*** SOURCE DATA

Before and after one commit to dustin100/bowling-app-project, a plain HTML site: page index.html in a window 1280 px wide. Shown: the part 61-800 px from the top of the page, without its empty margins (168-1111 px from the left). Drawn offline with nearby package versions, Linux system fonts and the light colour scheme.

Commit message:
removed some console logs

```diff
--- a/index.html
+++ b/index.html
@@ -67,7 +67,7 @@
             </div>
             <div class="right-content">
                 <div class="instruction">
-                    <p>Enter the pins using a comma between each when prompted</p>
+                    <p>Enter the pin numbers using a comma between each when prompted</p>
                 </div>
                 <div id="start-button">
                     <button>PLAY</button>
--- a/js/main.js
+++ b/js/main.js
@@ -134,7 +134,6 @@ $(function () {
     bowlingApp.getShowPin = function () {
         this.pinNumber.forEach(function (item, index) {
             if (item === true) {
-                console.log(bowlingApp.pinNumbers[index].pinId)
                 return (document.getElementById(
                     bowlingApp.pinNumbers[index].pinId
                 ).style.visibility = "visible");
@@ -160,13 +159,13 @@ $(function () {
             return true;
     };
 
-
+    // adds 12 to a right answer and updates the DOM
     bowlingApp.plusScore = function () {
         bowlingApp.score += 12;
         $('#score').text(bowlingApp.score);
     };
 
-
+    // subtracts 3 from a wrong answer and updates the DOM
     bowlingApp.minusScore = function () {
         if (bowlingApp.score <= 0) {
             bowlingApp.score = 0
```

******

Each line above must be retyped exactly.

Before and after one commit to dustin100/bowling-app-project, a plain HTML site: page index.html in a window 1280 px wide. Shown: the part 61-800 px from the top of the page, without its empty margins (168-1111 px from the left). Drawn offline with nearby package versions, Linux system fonts and the light colour scheme.

Commit message:
removed some console logs

```diff
--- a/index.html
+++ b/index.html
@@ -67,7 +67,7 @@
             </div>
             <div class="right-content">
                 <div class="instruction">
-                    <p>Enter the pins using a comma between each when prompted</p>
+                    <p>Enter the pin numbers using a comma between each when prompted</p>
                 </div>
                 <div id="start-button">
                     <button>PLAY</button>
--- a/js/main.js
+++ b/js/main.js
@@ -134,7 +134,6 @@ $(function () {
     bowlingApp.getShowPin = function () {
         this.pinNumber.forEach(function (item, index) {
             if (item === true) {
-                console.log(bowlingApp.pinNumbers[index].pinId)
                 return (document.getElementById(
                     bowlingApp.pinNumbers[index].pinId
                 ).style.visibility = "visible");
@@ -160,13 +159,13 @@ $(function () {
             return true;
     };
 
-
+    // adds 12 to a right answer and updates the DOM
     bowlingApp.plusScore = function () {
         bowlingApp.score += 12;
         $('#score').text(bowlingApp.score);
     };
 
-
+    // subtracts 3 from a wrong answer and updates the DOM
     bowlingApp.minusScore = function () {
         if (bowlingApp.score <= 0) {
             bowlingApp.score = 0
```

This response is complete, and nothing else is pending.